My memory is terrible. To cope with this, I used to write myself many lists and pages of reminders. Then, I had so many lists and reminders that I had to make a list of the lists to remind me what was on each list. It was a little ridiculous.
Another problem was that I didn’t always have easy access to my lists, especially when we were moving houses. I saved my lists in a notebook and the notebook was packed in a box. I started keeping my lists on the computer and then the computer was packed in a box.
I decided to get some information off of my lists and put it where I needed it. Not only has this reduced the number of lists I have, other people can do certain jobs without asking me for information.
Some mattresses need to be rotated or flipped every few months; others do not. I was losing track of which mattresses needed to be in which positions at which times. Additionally, every time we moved, we would have to look on “the list” to see which position the mattresses should be in.
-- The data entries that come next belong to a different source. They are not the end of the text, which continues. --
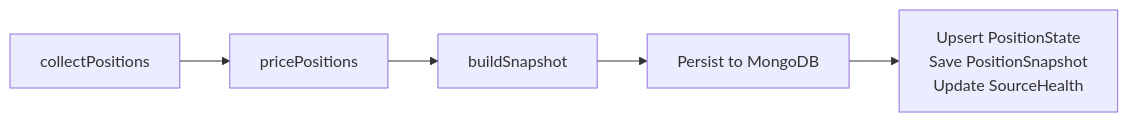
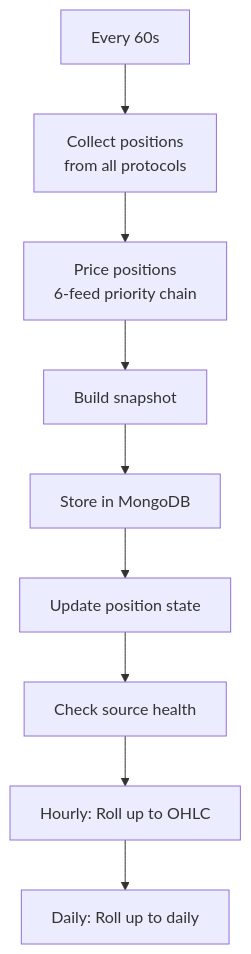
Before and after one commit to untangledfinance/credio-docs: the second of 4 diagrams in docs/OctoPos/architecture.mdx, drawn with Mermaid. The commit also changed other lines of this file and 9 other files, not shown here.

````diff
--- a/docs/OctoPos/architecture.mdx
+++ b/docs/OctoPos/architecture.mdx
@@ -77,7 +159,11 @@
 ```mermaid
-flowchart LR
-    A[collectPositions] --> B[pricePositions]
-    B --> C[buildSnapshot]
-    C --> D[Persist to MongoDB]
-    D --> E[Upsert PositionState<br/>Save PositionSnapshot<br/>Update SourceHealth]
+flowchart TD
+    T1[Every 60s] --> T2[Collect positions<br/>from all protocols]
+    T2 --> T3[Price positions<br/>6-feed priority chain]
+    T3 --> T4[Build snapshot]
+    T4 --> T5[Store in MongoDB]
+    T5 --> T6[Update position state]
+    T6 --> T7[Check source health]
+    T7 --> T8[Hourly: Roll up to OHLC]
+    T8 --> T9[Daily: Roll up to daily]
 ```
````
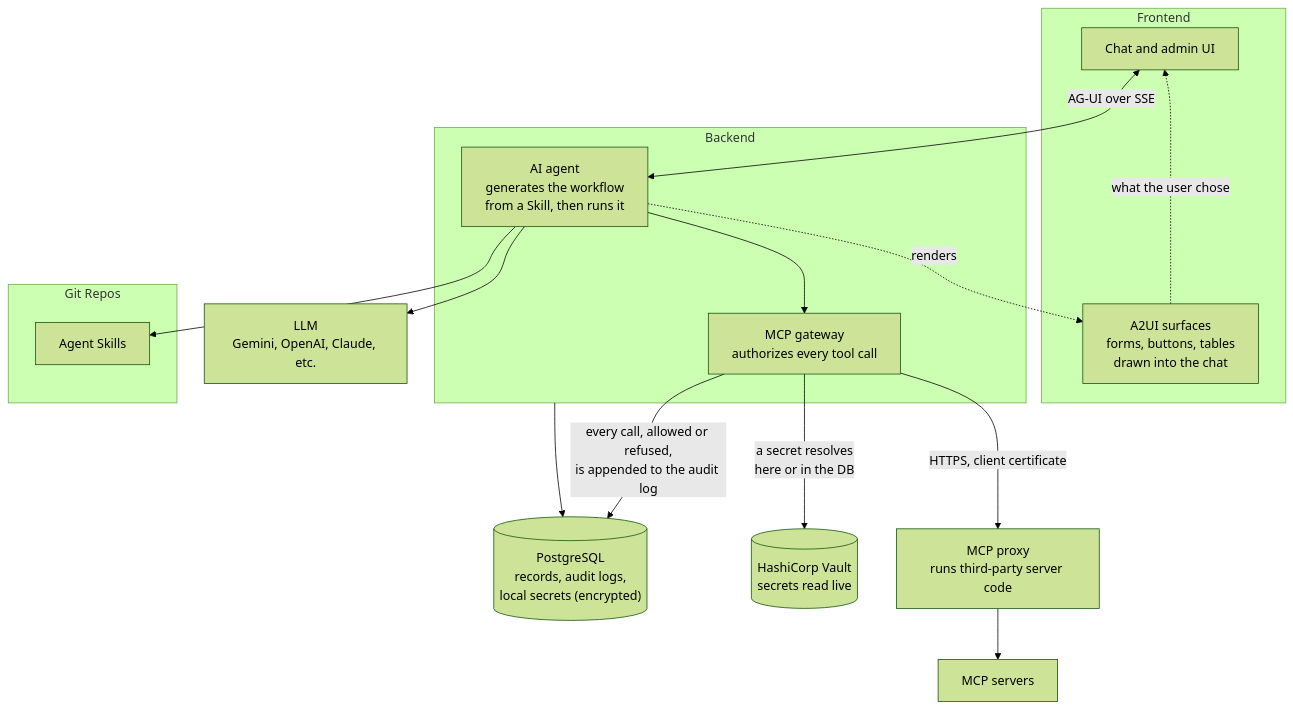
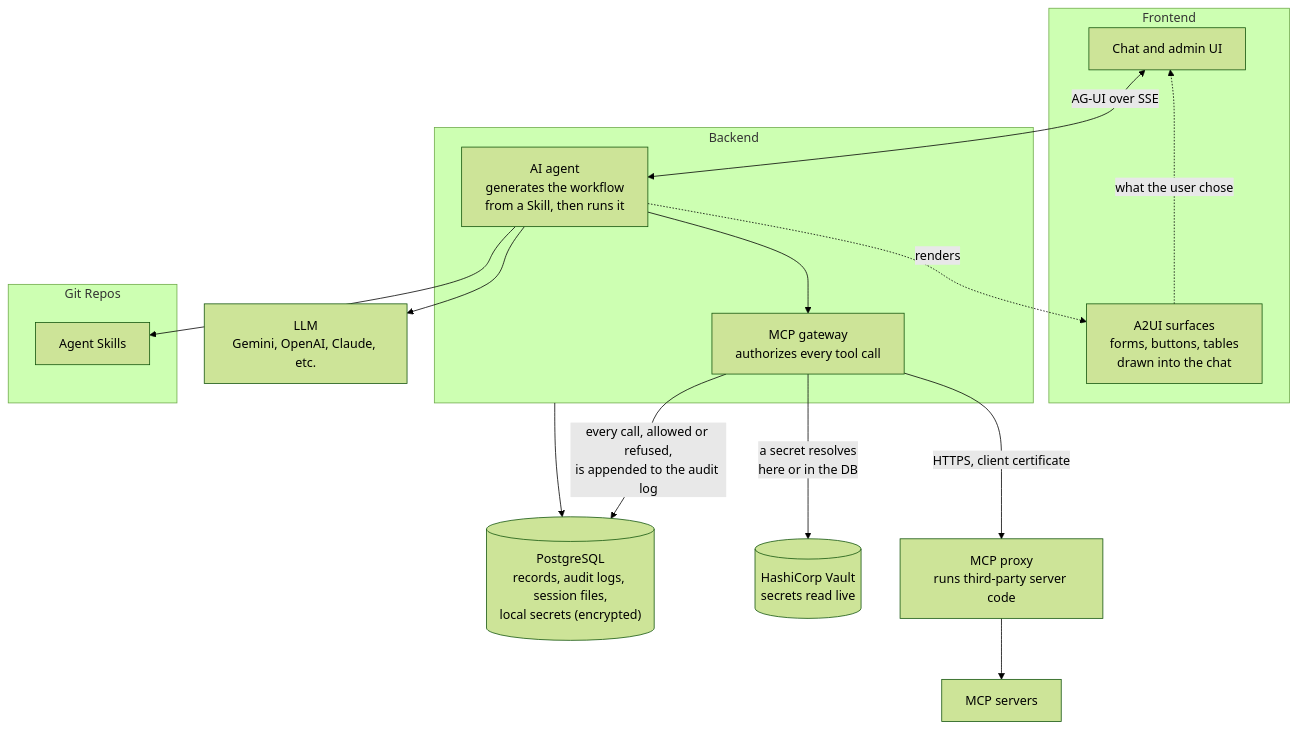
The diagram in README.md (kaitoy/a2flow), drawn with Mermaid (forest theme) before and after one commit. The commit also changed 44 other files, not shown here.

````diff
--- a/README.md
+++ b/README.md
@@ -30,34 +30,34 @@
 ```mermaid
 flowchart TD
   subgraph FE["Frontend"]
     UI["Chat and admin UI"]
     A2["A2UI surfaces<br/>forms, buttons, tables<br/>drawn into the chat"]
   end
 
   subgraph BE["Backend"]
     AG["AI agent<br/>generates the workflow<br/>from a Skill, then runs it"]
     GW["MCP gateway<br/>authorizes every tool call"]
     AG --> GW
   end
 
   subgraph GR["Git Repos"]
     AS["Agent Skills"]
   end
 
   LLM["LLM<br/>Gemini, OpenAI, Claude, etc."]
-  DB[("PostgreSQL<br/>records, audit logs,<br/>local secrets (encrypted)")]
+  DB[("PostgreSQL<br/>records, audit logs, session files,<br/>local secrets (encrypted)")]
   V[("HashiCorp Vault<br/>secrets read live")]
   PX["MCP proxy<br/>runs third-party server code"]
   MS["MCP servers"]
 
   AG --> AS
   UI <-->|"AG-UI over SSE"| AG
   AG -.->|"renders"| A2
   AG --> LLM
   A2 -.->|"what the user chose"| UI
   BE --> DB
   GW -->|"a secret resolves<br/>here or in the DB"| V
   GW -->|"every call, allowed or refused,<br/>is appended to the audit log"| DB
   GW -->|"HTTPS, client certificate"| PX
   PX --> MS
 ```
````
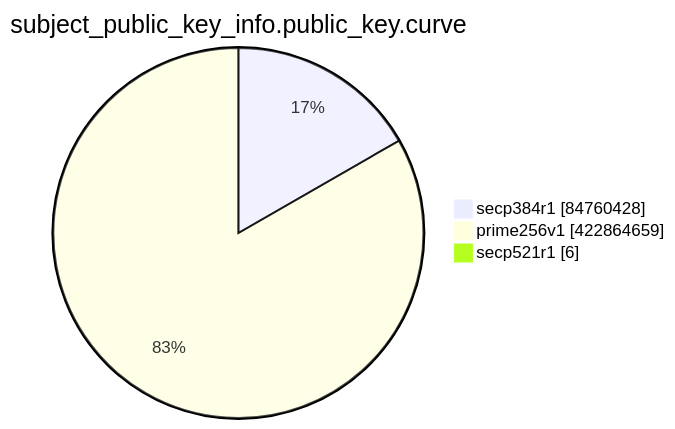
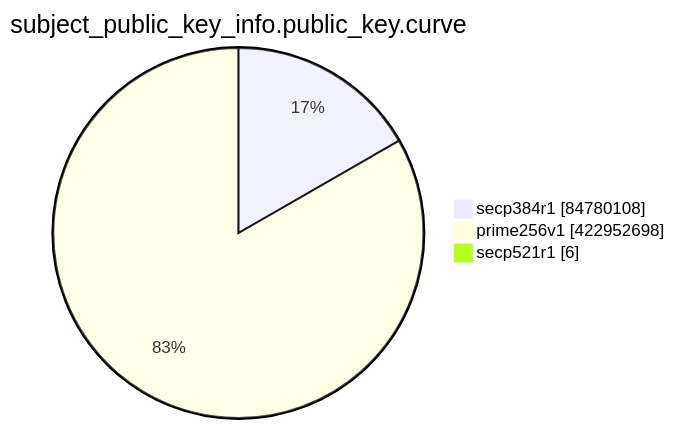
One commit to christiankrug/ctmonitor_visualization changed the eighth of 15 diagrams in TOTAL/README.md. Above: the diagram before and after it, drawn with Mermaid. The commit also changed other lines of this file, not shown here.

````diff
--- a/TOTAL/README.md
+++ b/TOTAL/README.md
@@ -3099,7 +3099,7 @@
 ```mermaid
 pie showData
 title subject_public_key_info.public_key.curve
-"secp384r1" :84760428
-"prime256v1" :422864659
+"secp384r1" :84780108
+"prime256v1" :422952698
 "secp521r1" :6
 ```
````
To solve this problem, I took a Sharpie and wrote right on the mattress the first letters of each month. (A M J = April, May, June). These letters should be on the top of the mattress under the pillows for the duration of these months. At the end of June, the mattress gets flipped/rotated until “J A S” (July, August, September) is at the head of the bed. For mattresses that are only rotated twice per year, I wrote “Jan-Jun” and “Jul-Dec” on the ends.
Now, everyone in the family knows how and when to rotate or flip the mattresses that require flipping.
Off-season linen storage
All my off-season sheets and blankets, as well as any less frequently used guest linens, are stored in vacuum-sealed boxes. From one year to the next, I could never remember how to fold the blankets so that they fit nicely into the vacuum-seal boxes. One fall, I carefully removed a nicely folded blanket and slowly unfolded it. Then, I took a sheet of paper approximately the same dimensions as the blanket, (A4 or 8 ½ x 11) and folded it the same way I had folded the blanket. I leave the piece of paper in the vacuum seal box so I always know where it is. Every spring I use the folded paper as a guide to remind myself how to fold the blankets quickly and easily.
Disassemble and reassemble
Being a military family, we move frequently, but not frequently enough that I remember how to disassemble and reassemble all of our furniture and equipment. The following are things I’ve done to help me remember what to do:
- Save assembly instructions and copy them to online storage (like Evernote) to be able to access them on my smartphone in case the paper copy is not accessible.
- Write matching numbers on bits of furniture that go together.
- Write directly on the equipment what size of socket or hex key is required.
These tricks have reduced the stress on my memory as well as reduced the number of lists and reminders that I keep. What tips and tricks do you use to save time and energy? Feel welcome to share your solutions with other readers in the comments.